My favorite time of day is when we snuggle in the mornings. We could snuggle for hours! I find myself so happy that I make lots of biscuits on mommy.  My favorite thing about mommy is how affectionate and caring she is. She always gives me kisses hello & goodbye (she knows how much I love kisses) and is always giving me an extra pat to make sure I know how much she loves me. I don’t know what I’d do or where I’d be without her…she’s the best!


Meow you know our story. I hope you vote my mommy the best in the whole wide world!


Meow & Kisses,

Olly Granger



Have your cat write us IN HIS OR HER OWN WORDS why he or she has the BEST Kitty Mom. Email is to us at The best story about the best Kitty Mom will get a mani/pedi courtesy of The Cat Practice at an Earth Savers salon of your choice. So, get your kitty to write us now and tell us why YOU ARE THE BEST KITTY MOM. The contest ends May 4th and the winners will be announced for Mother’s Day. All the entries will be visible on our Facebook page and the winning essay will be presented on our website and Facebook. We can’t wait to hear your stories!

Endymeow 2015 Winners on WWLTV

The 2015 Endymeow Bal Masque will be held on Friday, January 30, from 7-9 p.m. at The Cat Practice Veterinary hospital, 809 Magazine Street, in the Lower Garden District. You can learn more about Endymeow at the hospital’s Facebook page visit:

 Check out our previous pics from 2014
endymeow 2015

The Cat Practice
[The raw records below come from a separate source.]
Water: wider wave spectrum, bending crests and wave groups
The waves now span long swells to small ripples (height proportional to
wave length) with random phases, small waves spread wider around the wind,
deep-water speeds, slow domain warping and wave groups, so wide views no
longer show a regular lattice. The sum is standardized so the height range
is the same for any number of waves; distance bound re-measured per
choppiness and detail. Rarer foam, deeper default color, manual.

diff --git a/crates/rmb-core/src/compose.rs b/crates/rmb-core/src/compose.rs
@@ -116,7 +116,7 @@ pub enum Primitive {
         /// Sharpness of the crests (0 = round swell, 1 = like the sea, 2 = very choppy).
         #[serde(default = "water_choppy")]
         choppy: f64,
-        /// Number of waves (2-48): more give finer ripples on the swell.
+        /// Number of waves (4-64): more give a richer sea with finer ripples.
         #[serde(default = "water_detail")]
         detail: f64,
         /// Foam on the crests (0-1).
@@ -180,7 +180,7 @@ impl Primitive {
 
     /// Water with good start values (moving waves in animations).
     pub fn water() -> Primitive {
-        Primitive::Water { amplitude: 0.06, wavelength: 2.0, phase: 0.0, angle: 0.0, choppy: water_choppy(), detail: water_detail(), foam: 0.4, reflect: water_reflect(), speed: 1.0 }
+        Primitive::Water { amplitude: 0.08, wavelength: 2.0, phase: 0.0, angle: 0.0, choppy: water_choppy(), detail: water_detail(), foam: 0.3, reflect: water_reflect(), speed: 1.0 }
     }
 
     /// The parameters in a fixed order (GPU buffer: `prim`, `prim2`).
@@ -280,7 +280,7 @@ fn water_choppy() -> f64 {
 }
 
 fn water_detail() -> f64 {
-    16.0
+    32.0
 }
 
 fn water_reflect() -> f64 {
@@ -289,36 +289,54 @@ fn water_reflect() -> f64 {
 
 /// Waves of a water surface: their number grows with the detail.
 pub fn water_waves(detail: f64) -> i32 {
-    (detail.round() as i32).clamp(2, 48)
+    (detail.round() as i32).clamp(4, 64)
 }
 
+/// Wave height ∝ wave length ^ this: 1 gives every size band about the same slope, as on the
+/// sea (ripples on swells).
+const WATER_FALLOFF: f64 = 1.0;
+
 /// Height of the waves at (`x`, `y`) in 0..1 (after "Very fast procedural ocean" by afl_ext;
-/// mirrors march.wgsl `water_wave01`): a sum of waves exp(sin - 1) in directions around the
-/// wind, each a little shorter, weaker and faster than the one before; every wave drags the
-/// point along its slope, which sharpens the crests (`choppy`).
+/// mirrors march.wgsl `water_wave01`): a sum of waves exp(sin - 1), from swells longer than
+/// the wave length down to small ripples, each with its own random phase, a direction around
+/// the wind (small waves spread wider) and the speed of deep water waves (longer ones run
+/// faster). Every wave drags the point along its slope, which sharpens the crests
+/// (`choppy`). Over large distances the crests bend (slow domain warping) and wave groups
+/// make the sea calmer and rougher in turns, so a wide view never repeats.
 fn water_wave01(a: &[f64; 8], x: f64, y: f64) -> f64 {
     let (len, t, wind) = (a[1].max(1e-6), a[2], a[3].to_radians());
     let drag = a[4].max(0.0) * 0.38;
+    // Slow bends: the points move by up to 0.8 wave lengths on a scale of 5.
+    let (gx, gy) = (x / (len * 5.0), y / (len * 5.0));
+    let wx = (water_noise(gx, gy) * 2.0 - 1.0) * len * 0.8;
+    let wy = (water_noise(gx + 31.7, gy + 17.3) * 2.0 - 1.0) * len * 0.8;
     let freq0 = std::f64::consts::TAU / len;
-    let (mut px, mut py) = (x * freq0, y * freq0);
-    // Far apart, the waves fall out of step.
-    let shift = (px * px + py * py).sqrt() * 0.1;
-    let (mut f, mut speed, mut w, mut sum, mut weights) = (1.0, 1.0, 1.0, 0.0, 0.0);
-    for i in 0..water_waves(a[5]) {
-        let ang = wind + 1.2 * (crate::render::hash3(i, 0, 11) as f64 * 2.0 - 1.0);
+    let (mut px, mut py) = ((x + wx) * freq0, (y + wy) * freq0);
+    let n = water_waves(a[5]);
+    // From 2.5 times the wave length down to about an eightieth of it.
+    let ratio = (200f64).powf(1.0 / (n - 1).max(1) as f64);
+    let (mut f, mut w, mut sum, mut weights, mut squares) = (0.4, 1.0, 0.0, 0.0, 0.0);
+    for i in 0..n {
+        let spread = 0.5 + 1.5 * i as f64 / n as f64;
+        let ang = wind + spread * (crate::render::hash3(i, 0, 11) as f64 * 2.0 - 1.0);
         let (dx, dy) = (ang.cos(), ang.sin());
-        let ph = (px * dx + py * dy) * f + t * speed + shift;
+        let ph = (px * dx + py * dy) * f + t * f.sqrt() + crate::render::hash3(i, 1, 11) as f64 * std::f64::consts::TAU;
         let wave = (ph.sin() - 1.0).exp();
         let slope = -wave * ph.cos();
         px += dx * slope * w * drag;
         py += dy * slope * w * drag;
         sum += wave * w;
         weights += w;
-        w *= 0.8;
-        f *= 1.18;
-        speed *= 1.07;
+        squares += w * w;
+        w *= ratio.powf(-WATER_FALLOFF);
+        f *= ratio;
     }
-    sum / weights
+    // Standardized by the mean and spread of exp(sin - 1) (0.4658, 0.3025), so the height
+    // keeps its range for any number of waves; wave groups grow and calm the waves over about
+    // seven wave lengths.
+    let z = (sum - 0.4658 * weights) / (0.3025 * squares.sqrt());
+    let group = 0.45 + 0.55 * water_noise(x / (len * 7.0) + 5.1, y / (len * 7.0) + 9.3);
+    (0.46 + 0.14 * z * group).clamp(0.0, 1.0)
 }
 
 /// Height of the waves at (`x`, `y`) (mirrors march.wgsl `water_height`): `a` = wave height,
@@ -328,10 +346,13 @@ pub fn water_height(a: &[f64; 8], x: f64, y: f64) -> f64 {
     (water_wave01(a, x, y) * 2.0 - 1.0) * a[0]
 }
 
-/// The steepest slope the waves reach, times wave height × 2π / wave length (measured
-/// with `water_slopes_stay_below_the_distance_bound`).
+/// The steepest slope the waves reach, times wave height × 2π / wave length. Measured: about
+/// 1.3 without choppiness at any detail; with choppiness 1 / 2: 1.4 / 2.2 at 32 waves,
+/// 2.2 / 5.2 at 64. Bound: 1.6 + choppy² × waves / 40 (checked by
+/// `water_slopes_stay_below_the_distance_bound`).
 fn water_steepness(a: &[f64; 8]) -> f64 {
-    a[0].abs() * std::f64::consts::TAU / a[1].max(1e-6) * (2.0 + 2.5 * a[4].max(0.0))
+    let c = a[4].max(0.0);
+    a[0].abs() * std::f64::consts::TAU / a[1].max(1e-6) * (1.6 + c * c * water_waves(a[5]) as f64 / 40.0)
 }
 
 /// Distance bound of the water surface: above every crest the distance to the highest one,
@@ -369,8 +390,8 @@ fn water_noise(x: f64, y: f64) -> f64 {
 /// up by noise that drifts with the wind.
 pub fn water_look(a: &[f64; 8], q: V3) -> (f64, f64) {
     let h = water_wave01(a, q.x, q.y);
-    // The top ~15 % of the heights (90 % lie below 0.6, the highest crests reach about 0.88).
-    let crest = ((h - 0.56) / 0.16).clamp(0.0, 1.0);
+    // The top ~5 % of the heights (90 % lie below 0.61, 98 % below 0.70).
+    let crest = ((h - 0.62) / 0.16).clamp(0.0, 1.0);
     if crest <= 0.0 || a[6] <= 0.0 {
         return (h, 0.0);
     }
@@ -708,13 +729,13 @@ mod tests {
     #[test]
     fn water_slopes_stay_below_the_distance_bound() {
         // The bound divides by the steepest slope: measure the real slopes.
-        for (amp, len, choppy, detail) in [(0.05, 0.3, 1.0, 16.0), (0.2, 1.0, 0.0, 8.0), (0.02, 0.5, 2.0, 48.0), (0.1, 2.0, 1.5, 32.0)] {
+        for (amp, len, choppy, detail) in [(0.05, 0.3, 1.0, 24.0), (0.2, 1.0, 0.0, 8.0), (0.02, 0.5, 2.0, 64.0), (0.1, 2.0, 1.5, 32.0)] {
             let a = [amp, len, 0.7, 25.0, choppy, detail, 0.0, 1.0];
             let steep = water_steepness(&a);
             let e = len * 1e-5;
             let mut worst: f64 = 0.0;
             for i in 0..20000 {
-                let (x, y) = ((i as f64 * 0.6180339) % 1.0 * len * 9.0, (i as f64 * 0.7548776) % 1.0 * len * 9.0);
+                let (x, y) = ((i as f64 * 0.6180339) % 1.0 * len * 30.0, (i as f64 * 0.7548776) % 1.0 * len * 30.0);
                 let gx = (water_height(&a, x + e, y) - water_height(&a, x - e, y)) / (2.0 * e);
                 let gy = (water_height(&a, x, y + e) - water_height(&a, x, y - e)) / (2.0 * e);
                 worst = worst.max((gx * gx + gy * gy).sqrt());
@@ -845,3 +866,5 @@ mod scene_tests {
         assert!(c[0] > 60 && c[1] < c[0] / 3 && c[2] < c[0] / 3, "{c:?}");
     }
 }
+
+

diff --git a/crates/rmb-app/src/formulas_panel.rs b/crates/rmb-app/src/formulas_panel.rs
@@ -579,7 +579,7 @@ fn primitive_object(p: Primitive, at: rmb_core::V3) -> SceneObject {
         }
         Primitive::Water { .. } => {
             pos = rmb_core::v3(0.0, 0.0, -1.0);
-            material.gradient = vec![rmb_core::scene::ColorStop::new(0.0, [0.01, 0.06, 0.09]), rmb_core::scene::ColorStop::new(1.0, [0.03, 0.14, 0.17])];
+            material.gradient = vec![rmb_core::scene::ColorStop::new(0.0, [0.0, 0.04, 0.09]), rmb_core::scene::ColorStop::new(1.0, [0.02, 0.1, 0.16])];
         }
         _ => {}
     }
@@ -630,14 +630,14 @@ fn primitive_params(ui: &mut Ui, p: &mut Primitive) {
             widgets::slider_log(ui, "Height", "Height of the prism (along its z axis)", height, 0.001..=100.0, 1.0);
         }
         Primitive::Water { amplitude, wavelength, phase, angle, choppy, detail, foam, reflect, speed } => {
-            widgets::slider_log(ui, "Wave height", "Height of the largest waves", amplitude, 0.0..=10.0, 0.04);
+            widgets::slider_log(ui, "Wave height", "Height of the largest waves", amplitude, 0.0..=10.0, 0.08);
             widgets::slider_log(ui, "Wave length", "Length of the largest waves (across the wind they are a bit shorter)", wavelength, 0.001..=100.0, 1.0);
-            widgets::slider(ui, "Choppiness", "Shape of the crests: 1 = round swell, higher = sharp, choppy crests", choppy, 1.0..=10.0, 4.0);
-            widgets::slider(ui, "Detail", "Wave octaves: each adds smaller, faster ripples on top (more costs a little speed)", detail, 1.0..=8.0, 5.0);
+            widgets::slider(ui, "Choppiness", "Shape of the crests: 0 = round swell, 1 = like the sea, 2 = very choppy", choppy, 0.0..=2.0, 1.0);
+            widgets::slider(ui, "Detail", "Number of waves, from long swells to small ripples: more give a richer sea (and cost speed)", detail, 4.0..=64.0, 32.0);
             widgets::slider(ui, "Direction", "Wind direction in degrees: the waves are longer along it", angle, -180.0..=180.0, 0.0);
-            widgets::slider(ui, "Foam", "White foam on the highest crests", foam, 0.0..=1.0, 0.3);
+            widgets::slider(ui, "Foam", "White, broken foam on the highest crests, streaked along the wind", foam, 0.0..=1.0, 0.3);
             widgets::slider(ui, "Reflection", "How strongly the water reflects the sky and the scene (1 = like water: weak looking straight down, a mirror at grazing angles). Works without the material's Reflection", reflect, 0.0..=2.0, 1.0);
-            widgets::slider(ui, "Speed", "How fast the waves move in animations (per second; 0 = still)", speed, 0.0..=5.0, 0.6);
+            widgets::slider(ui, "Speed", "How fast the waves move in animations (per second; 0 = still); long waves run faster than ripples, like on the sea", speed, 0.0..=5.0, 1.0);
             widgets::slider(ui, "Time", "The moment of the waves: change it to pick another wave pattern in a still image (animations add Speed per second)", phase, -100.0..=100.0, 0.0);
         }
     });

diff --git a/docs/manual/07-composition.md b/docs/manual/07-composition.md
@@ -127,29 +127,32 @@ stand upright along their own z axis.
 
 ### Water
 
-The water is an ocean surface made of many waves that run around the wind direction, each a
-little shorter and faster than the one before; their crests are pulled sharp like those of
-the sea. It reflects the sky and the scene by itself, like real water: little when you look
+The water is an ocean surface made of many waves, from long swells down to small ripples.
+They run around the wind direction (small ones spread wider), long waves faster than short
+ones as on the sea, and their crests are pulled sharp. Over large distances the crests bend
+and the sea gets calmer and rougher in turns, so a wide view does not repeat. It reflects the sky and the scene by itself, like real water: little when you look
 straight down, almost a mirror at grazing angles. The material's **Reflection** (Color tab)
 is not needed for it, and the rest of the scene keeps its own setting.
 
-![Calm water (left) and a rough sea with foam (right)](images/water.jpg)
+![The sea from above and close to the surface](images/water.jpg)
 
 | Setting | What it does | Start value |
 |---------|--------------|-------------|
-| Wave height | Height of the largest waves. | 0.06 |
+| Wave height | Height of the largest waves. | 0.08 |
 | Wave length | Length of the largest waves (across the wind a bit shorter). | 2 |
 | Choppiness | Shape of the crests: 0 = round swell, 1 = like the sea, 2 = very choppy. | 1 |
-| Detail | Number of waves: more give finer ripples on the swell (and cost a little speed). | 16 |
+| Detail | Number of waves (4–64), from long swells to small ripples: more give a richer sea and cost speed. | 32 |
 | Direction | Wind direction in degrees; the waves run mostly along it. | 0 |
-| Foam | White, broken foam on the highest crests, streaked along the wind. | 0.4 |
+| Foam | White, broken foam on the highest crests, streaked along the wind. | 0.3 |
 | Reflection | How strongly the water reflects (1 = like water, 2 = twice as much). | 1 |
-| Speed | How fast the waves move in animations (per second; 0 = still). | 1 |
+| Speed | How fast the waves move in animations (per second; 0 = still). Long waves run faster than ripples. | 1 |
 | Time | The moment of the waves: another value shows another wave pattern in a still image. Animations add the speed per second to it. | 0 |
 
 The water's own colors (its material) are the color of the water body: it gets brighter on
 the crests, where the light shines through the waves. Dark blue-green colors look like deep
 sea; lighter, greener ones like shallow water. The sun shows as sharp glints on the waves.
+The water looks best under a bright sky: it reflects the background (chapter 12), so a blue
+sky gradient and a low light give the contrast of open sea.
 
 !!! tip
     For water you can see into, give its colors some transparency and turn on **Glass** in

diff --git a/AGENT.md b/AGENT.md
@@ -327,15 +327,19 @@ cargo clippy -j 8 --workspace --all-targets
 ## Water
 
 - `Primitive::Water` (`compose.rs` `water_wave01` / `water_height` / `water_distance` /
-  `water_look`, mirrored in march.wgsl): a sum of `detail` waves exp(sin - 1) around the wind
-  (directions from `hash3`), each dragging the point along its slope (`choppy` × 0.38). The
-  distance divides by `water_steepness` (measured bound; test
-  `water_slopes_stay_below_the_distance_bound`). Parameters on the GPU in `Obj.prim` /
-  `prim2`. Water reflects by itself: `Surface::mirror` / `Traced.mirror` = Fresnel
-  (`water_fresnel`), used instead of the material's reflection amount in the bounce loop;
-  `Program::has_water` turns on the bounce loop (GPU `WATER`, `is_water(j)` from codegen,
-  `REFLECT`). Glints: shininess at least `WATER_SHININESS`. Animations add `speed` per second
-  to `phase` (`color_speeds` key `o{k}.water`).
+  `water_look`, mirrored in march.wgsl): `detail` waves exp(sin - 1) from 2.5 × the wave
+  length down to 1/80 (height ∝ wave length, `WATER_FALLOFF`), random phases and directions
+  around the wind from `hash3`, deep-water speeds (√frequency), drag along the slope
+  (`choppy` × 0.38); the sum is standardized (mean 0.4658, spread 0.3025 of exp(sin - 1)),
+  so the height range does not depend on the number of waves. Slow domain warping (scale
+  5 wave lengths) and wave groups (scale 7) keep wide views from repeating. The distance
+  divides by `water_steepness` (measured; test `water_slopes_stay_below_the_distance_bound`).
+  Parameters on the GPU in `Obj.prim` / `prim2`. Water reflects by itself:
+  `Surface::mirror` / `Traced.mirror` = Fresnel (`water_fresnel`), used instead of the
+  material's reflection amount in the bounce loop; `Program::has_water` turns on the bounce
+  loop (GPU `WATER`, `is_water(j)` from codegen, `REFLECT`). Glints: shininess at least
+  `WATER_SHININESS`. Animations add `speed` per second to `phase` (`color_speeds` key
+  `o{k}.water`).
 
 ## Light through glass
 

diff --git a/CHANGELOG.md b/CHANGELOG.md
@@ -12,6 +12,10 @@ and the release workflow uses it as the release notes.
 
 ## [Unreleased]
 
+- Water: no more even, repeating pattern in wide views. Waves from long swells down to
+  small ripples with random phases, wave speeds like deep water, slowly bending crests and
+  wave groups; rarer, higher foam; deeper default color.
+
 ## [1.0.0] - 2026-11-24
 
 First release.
The Cat Practice is an award-winning facility, the best cat hospital in New Orleans and the only one dedicated to cats only, located in the historic Lower Garden District of New Orleans at 1809 Magazine Street. We are a full-service practice, providing both Western medicine and Chinese veterinary medicine. We incorporate the diagnostic and therapeutic modalities of any veterinary hospital…except we provide care just for cats! Visit: